- Description of the task -
How many lines in the data hold the string "Project"? State the number alone.

- Exercise material -
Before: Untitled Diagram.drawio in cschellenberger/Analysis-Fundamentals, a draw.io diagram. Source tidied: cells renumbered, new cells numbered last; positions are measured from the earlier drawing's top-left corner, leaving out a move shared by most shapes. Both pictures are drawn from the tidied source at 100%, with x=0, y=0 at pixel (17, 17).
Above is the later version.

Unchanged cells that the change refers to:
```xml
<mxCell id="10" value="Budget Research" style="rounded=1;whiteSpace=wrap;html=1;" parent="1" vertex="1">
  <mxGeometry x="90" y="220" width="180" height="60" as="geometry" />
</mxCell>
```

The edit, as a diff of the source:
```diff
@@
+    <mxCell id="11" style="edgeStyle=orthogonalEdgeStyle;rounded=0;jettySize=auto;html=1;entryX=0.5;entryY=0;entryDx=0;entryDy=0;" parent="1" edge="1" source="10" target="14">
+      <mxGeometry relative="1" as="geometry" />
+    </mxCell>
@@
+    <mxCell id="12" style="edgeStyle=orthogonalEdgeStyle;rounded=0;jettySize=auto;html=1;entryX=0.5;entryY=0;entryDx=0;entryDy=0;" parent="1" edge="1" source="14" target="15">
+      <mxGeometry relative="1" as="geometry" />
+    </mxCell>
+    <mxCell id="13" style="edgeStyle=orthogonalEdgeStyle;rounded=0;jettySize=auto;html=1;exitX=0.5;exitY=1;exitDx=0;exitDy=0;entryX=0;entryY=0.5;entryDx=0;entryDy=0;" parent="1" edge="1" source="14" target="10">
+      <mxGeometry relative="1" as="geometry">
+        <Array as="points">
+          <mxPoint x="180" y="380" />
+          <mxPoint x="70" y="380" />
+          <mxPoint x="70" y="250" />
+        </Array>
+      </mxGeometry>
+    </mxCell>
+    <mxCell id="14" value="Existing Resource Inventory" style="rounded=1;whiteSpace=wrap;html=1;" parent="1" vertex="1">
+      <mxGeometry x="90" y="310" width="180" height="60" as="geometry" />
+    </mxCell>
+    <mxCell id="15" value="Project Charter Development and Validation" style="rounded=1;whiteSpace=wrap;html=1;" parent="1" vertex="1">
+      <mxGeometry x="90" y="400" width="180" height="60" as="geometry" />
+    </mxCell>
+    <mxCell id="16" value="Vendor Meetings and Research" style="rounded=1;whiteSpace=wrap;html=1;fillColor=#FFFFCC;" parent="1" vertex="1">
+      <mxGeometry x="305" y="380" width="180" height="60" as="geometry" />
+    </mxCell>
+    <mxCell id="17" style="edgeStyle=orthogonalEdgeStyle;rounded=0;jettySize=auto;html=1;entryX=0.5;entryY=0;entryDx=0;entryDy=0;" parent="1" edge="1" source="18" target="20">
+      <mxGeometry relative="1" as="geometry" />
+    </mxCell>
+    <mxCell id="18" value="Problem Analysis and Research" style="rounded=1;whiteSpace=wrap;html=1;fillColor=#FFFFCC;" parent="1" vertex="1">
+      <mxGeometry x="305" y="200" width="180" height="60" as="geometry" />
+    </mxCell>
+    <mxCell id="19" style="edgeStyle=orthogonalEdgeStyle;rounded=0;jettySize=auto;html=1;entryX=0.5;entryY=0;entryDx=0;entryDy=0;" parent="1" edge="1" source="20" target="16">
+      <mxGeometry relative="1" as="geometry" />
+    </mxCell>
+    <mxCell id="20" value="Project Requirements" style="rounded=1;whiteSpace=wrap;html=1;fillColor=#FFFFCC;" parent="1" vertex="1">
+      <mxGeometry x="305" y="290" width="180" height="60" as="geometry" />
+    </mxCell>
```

- Worked solution -
2